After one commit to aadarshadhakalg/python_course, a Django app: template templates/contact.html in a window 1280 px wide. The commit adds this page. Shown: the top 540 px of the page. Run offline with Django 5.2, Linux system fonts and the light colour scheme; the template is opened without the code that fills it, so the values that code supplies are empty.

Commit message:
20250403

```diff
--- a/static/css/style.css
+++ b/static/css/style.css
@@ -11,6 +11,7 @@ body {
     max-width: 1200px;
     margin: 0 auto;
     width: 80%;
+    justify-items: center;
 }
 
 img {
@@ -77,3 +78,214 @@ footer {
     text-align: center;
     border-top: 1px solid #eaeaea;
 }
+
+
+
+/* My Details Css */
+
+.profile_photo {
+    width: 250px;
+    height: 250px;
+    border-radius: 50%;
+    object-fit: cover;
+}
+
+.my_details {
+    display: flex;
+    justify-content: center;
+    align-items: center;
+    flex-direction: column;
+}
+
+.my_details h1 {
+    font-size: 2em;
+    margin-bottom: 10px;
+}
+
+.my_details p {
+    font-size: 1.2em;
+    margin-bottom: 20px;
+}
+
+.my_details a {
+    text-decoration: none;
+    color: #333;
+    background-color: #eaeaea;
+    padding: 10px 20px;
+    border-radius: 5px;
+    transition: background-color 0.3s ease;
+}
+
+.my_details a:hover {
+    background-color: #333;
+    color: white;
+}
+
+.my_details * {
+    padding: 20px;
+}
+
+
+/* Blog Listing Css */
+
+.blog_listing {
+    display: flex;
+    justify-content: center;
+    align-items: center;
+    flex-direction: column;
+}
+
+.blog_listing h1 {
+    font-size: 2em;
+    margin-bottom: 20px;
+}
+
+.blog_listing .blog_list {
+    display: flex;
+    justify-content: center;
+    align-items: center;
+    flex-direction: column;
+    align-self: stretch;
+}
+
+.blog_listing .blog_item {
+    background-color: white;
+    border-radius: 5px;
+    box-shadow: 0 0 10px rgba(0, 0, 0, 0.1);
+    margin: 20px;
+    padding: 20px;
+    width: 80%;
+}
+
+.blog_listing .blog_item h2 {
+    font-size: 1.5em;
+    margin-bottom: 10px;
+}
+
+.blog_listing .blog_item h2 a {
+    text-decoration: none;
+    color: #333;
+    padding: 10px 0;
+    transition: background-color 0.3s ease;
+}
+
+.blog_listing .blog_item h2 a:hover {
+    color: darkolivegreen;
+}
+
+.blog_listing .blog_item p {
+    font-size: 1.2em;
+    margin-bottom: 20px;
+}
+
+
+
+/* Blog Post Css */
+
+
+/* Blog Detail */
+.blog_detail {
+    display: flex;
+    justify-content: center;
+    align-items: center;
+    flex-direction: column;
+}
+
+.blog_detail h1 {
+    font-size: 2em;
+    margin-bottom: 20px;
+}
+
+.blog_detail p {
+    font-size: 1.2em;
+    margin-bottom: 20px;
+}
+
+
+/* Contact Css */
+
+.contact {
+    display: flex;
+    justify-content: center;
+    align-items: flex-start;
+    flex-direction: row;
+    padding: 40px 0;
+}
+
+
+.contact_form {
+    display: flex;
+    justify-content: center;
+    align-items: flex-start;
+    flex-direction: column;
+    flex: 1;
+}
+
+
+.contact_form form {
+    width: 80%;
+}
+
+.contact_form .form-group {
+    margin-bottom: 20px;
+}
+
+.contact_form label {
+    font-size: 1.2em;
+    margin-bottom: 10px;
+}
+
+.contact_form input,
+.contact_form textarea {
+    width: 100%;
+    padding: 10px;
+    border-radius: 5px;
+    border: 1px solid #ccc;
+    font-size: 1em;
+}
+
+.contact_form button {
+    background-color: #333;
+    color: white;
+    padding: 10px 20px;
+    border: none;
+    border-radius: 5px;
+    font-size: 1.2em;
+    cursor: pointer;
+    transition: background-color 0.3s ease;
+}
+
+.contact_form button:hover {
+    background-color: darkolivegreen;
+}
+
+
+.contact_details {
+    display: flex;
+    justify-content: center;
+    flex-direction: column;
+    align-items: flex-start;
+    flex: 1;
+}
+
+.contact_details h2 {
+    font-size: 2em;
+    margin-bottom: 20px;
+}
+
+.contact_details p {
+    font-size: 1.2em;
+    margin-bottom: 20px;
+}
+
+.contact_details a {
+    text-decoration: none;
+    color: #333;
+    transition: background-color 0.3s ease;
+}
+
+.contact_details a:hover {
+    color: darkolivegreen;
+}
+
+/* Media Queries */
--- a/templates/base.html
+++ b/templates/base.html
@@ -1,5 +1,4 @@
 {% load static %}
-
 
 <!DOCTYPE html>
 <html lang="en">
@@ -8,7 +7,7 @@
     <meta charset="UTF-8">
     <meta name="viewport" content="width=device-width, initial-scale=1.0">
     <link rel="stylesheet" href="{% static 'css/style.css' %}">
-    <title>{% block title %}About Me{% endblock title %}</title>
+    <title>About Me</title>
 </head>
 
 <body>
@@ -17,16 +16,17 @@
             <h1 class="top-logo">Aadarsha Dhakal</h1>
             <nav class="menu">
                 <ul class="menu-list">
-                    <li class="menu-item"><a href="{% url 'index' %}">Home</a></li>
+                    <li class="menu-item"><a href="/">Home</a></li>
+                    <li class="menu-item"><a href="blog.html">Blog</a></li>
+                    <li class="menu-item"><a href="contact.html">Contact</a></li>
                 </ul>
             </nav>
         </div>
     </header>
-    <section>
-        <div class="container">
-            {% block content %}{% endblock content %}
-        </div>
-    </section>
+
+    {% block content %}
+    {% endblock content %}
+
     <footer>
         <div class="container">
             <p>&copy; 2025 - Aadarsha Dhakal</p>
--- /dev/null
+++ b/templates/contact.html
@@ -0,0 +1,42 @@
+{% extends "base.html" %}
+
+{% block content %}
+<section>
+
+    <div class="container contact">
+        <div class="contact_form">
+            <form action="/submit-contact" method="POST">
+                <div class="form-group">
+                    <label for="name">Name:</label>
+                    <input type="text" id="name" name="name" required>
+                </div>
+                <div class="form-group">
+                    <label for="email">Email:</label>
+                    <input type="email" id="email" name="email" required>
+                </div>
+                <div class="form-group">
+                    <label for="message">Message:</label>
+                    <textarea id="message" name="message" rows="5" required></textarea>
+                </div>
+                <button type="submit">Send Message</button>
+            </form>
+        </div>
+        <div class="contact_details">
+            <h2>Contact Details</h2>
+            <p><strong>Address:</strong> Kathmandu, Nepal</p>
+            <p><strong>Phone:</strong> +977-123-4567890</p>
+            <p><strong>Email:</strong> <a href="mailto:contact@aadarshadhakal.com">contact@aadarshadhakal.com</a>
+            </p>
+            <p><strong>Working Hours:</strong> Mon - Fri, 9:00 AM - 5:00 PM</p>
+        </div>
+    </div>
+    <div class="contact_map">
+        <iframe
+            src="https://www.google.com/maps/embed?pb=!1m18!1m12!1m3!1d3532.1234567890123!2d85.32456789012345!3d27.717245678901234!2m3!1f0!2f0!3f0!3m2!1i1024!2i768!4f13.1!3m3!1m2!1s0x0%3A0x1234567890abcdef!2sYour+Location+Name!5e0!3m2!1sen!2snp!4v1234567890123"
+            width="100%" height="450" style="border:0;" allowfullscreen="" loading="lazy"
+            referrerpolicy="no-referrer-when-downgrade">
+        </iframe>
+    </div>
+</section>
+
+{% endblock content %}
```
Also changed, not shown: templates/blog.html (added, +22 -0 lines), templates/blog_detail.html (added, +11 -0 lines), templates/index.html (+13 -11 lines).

▶ **Your task**: Report every line from the listing above where the string "container" can be found.

▶ **Output below**:
-        <div class="container">
         <div class="container">
+    <div class="container contact">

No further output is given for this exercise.